I left the cafeteria and walked into the lobby to where the big-screen TV was located, only to find a picture of two burning towers---The World Trade Center towers. I tried to understand why two burning buildings were on the news instead of the Pentagon. Little did I understand the significance of the Twin Towers, what had actually taken place, or how many people actually worked there.
In that moment, it was something distant to me. Utah was a long way from New York City. And the camera angle on TV was distant as well, so I didn't initially picture the hell on the ground or inside the towers. I hadn't yet been there in person. I had no idea of what life was like at Ground Zero. And then all of a sudden I watched the first tower completely collapse.
As each new report came in, and with each passing minute, I began to feel the unbelievable shock of what had happened, of what was presently unfolding, and what it was going to mean for our country. Initially I only understood the significance of the Pentagon, and that attacking our military headquarters was a very serious thing. But with all the confusion swirling around that day, one thing became clear; this was much more than an attack on physical buildings, it was an unimaginable attack on ordinary Americans simply because they were Americans.
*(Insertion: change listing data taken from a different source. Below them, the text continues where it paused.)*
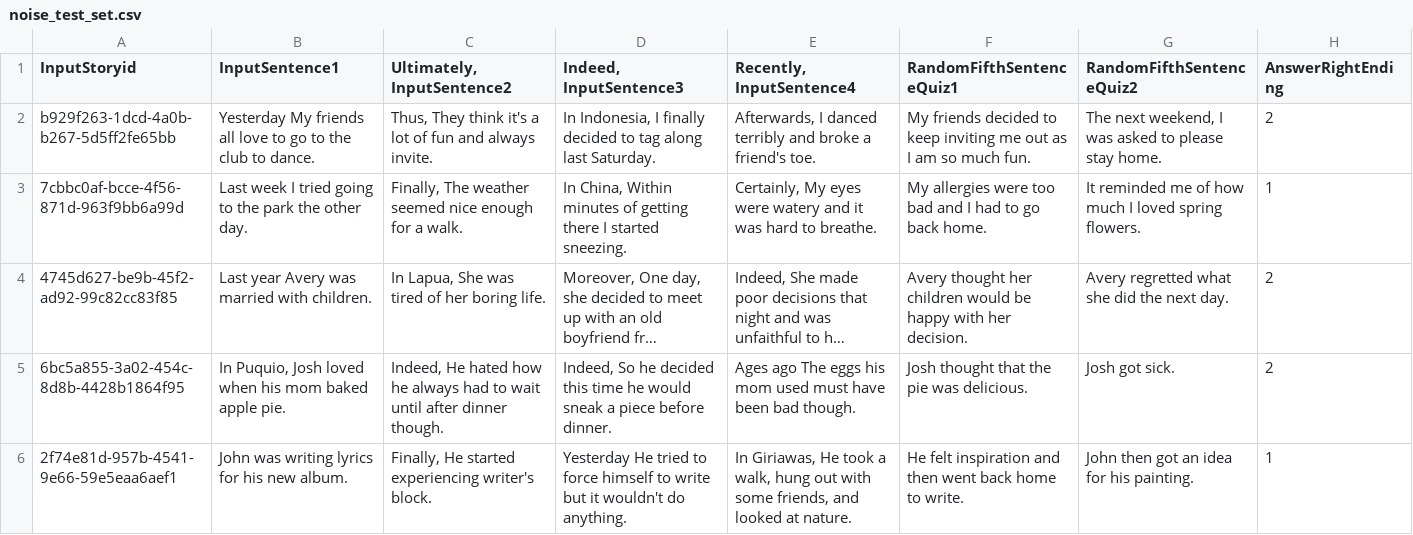
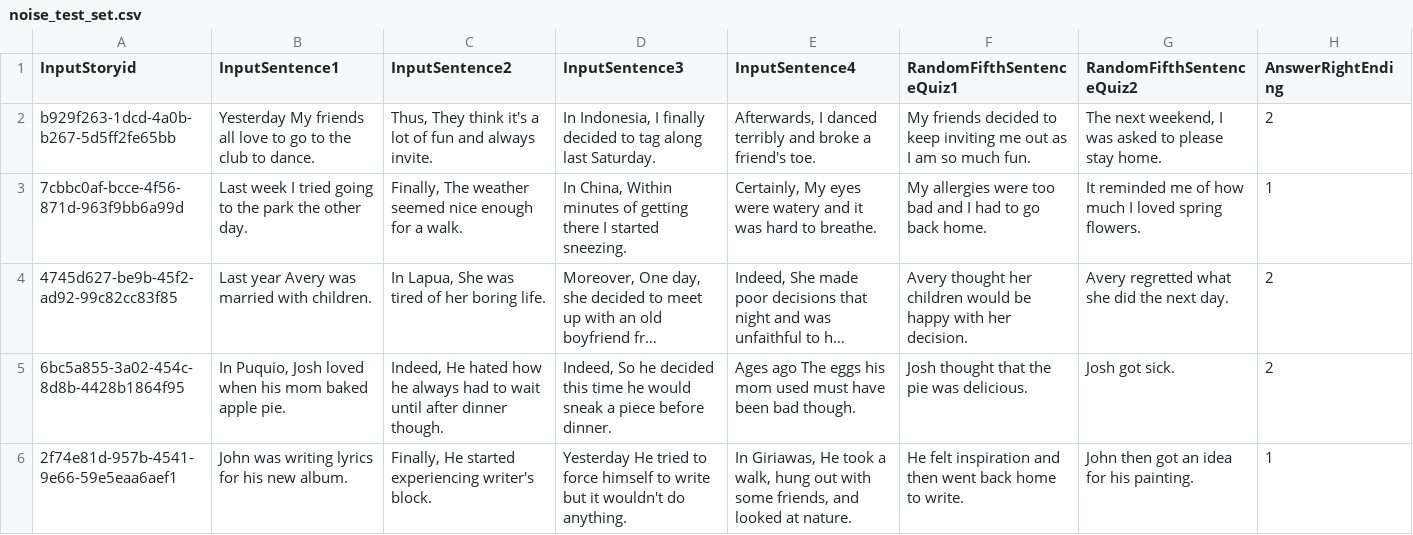
Before and after one commit to JohannesEschbach/BERT_ROC, a CSV file: noise_test_set.csv, drawn as a sheet; only a part is shown; long unchanged cells end in ….

```diff
--- a/noise_test_set.csv
+++ b/noise_test_set.csv
@@ -1,2 +1,2 @@
-"InputStoryid","InputSentence1","Ultimately, InputSentence2","Indeed, InputSentence3","Recently, InputSentence4","RandomFifthSentenceQuiz1","RandomFifthSentenceQuiz2","AnswerRightEnding"
+"InputStoryid","InputSentence1","InputSentence2","InputSentence3","InputSentence4","RandomFifthSentenceQuiz1","RandomFifthSentenceQuiz2","AnswerRightEnding"
 "b929f263-1dcd-4a0b-b267-5d5ff2fe65bb","Yesterday My friends all love to go to the club to dance.","Thus, They think it's a lot of fun and always invite.","In Indonesia, I finally decided to tag along last Saturday.","Afterwards, I danced terribly and broke a friend's toe.","My friends decided to keep inviting me out as I am so much fun.","The next weekend, I was asked to please stay home.","2"
```
Also changed, not shown: cloze_test_negated.csv, noise_test_set_endingsincluded.csv, 1 other file.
The rest of that day is a blur. I remember walking to class, wondering why I was even going to class--"life can't possibly go on as normal today, could it?" Plans were indeed changed, and BYU held a special prayer service in lieu of its planned Tuesday morning devotional at the Marriott Center. I've saved the special edition newspapers that came out that day, and the day after. I've laminated them and now I hang them up in my classroom every year on September 11th. They are a dramatic reminder of the horrific images and the magnitude of that day. And I'm determined never to forget. I won't forget what happened that day or the days following. I won't forget what a great land we live in. I won't forget the sacrifices of those who have gone before to make America great. And I'll try to do all that I can so that my students won't forget either.
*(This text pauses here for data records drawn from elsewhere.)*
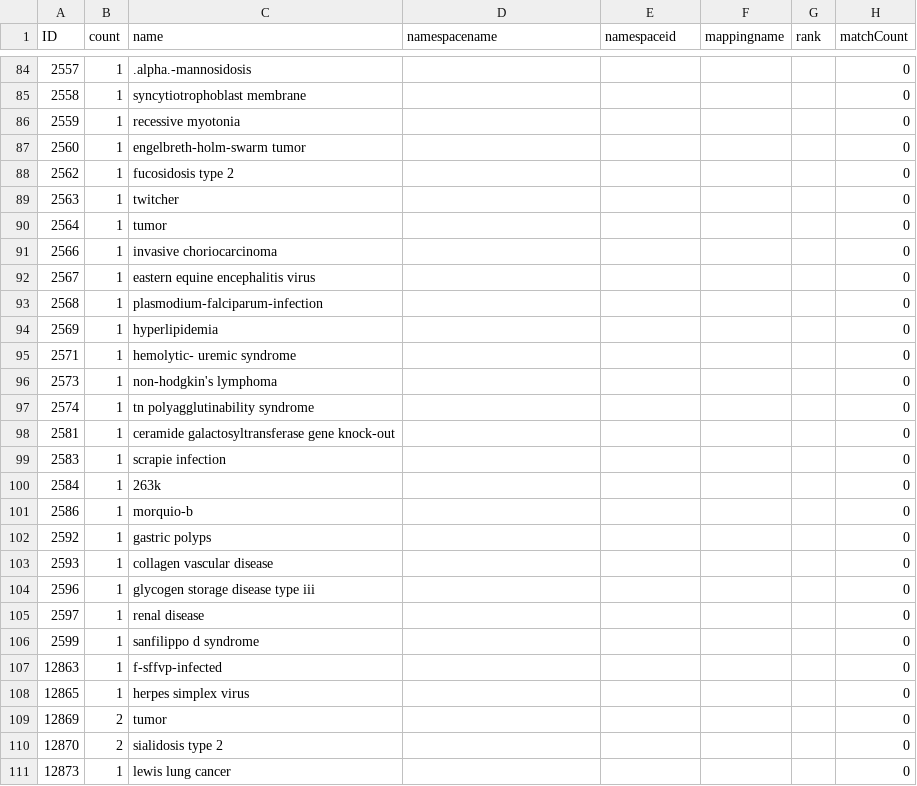
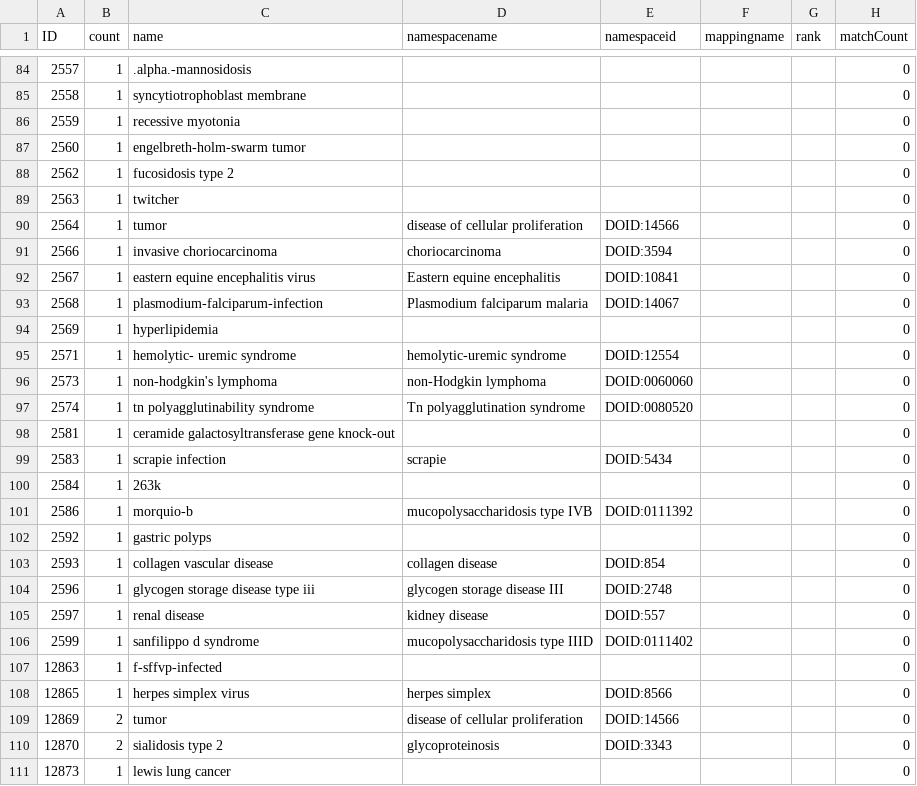
Before and after one commit to glygener/llm-metadata-mapping, a CSV file: diseases/data/unmapped names/original_unmapped_names.csv, drawn as a sheet; only a part is shown, gaps mark what is left out; the diff covers the shown part only.

```diff
--- a/diseases/data/unmapped names/original_unmapped_names.csv
+++ b/diseases/data/unmapped names/original_unmapped_names.csv
@@ -89,23 +89,23 @@ ID,count,name,namespacename,namespaceid,mappingname,rank,matchCount
 2563,1,twitcher,,,,,0
-2564,1,tumor,,,,,0
-2566,1,invasive choriocarcinoma,,,,,0
-2567,1,eastern equine encephalitis virus,,,,,0
-2568,1,plasmodium-falciparum-infection,,,,,0
+2564,1,tumor,disease of cellular proliferation,DOID:14566,,,0
+2566,1,invasive choriocarcinoma,choriocarcinoma,DOID:3594,,,0
+2567,1,eastern equine encephalitis virus,Eastern equine encephalitis,DOID:10841,,,0
+2568,1,plasmodium-falciparum-infection,Plasmodium falciparum malaria,DOID:14067,,,0
 2569,1,hyperlipidemia,,,,,0
-2571,1,hemolytic- uremic syndrome,,,,,0
-2573,1,non-hodgkin's lymphoma,,,,,0
-2574,1,tn polyagglutinability syndrome,,,,,0
+2571,1,hemolytic- uremic syndrome,hemolytic-uremic syndrome,DOID:12554,,,0
+2573,1,non-hodgkin's lymphoma,non-Hodgkin lymphoma,DOID:0060060,,,0
+2574,1,tn polyagglutinability syndrome,Tn polyagglutination syndrome,DOID:0080520,,,0
 2581,1,ceramide galactosyltransferase gene knock-out,,,,,0
-2583,1,scrapie infection,,,,,0
+2583,1,scrapie infection,scrapie,DOID:5434,,,0
 2584,1,263k,,,,,0
-2586,1,morquio-b,,,,,0
+2586,1,morquio-b,mucopolysaccharidosis type IVB,DOID:0111392,,,0
 2592,1,gastric polyps,,,,,0
-2593,1,collagen vascular disease,,,,,0
-2596,1,glycogen storage disease type iii,,,,,0
-2597,1,renal disease,,,,,0
-2599,1,sanfilippo d syndrome,,,,,0
+2593,1,collagen vascular disease,collagen disease,DOID:854,,,0
+2596,1,glycogen storage disease type iii,glycogen storage disease III,DOID:2748,,,0
+2597,1,renal disease,kidney disease,DOID:557,,,0
+2599,1,sanfilippo d syndrome,mucopolysaccharidosis type IIID,DOID:0111402,,,0
 12863,1,f-sffvp-infected,,,,,0
-12865,1,herpes simplex virus,,,,,0
-12869,2,tumor,,,,,0
-12870,2,sialidosis type 2,,,,,0
+12865,1,herpes simplex virus,herpes simplex,DOID:8566,,,0
+12869,2,tumor,disease of cellular proliferation,DOID:14566,,,0
+12870,2,sialidosis type 2,glycoproteinosis,DOID:3343,,,0
 12873,1,lewis lung cancer,,,,,0
```
Also changed, not shown: 87 edited cells elsewhere in this file.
"The fundamental principles of our religion are the testimony of the Apostles and Prophets, concerning Jesus Christ, that He died, was buried, and rose again the third day, and ascended into heaven; and all other things which pertain to our religion are only appendages to it."